3 Or maybe I think this because I’m a bad writer who feels the need to shove way too much extraneous information into footnotes.
Had to look up NTR. Letting my only fringe interest in anime/manga show here lol.
Nice write up. Do you know if there is a digital version of the manga available for purchase? I like to keep the shelves I don’t own clean. 🙂
Thanks! And yeah, NTR is one of those things you only find out about if you start getting deep into this stuff and especially when looking into more 18+ works. It’s very popular among some people, but I can’t stand it.
I think there are digital versions of these volumes at Amazon. Those look a lot cheaper than the physical copies, which are pretty cheap to begin with, so that might be a good option if you want to try Nagatoro out.
Kimi can also be a term of endearment that a guy may call his girlfriend, so its possible that thats what could be seen as creepy.
Thanks for clarifying. That would make sense considering the context of that conversation.
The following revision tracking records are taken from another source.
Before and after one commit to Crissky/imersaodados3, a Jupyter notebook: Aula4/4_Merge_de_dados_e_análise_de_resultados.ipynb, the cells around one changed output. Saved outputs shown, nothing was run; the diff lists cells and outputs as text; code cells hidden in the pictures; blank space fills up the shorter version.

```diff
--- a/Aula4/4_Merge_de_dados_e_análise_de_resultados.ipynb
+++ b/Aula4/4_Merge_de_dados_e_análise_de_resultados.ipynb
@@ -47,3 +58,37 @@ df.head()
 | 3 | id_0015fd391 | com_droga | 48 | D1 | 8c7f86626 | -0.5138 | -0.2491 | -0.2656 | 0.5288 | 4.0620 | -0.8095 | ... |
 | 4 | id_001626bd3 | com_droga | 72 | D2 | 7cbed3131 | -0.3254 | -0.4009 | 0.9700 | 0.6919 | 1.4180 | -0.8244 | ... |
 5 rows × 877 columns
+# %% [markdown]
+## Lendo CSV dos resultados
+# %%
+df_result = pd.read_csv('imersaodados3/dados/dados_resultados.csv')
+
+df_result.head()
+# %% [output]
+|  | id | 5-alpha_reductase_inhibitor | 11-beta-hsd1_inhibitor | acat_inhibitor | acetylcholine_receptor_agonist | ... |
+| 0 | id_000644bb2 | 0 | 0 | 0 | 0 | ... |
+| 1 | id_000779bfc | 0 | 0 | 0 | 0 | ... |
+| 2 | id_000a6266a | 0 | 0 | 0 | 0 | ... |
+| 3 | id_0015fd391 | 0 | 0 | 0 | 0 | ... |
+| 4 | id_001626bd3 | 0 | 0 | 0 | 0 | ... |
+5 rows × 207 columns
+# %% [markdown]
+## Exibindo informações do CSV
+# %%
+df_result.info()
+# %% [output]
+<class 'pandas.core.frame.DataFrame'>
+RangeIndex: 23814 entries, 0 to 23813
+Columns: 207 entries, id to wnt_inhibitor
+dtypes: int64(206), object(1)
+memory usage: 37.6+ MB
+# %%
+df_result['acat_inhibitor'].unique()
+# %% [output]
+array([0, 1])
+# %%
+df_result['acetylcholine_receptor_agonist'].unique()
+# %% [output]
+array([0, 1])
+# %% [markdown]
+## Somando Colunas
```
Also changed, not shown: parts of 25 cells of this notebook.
Is this a tsundere thing? This looks like a tsundere thing.
Also, it’s really weird to me that /now/ there’s these big protest against sexual content in anime. I remember being a cub and getting introduced to boobs by the likes of Akira and Divergence Eve and Ghost in the Shell and nobody had much to say about those, but content that’s actually more in context and fits in better with the work’s story, or at least its purpose, seems to cause more of an uproar now.
There’s some tsundere in Nagatoro, yeah. In fact, I’d say both main characters are kind of tsundere for each other, which makes things more interesting.
I really don’t get a lot of the outrage either. I could understand if pornographic scenes were being slipped into works not marked 18+ or something like that, but people are complaining even about some of the tamest stuff in anime now. Maybe there’s a tendency to think all anime is basically the same and that it’s all perverted or something. Considering how many times I’ve read claims that “anime tends to support nationalist/chauvinist ideas” using examples that make no sense at all and involve an insane amount of logic-bending and fact-twisting, I can believe the same approach is being taken regarding sexual content in anime and its potential harm.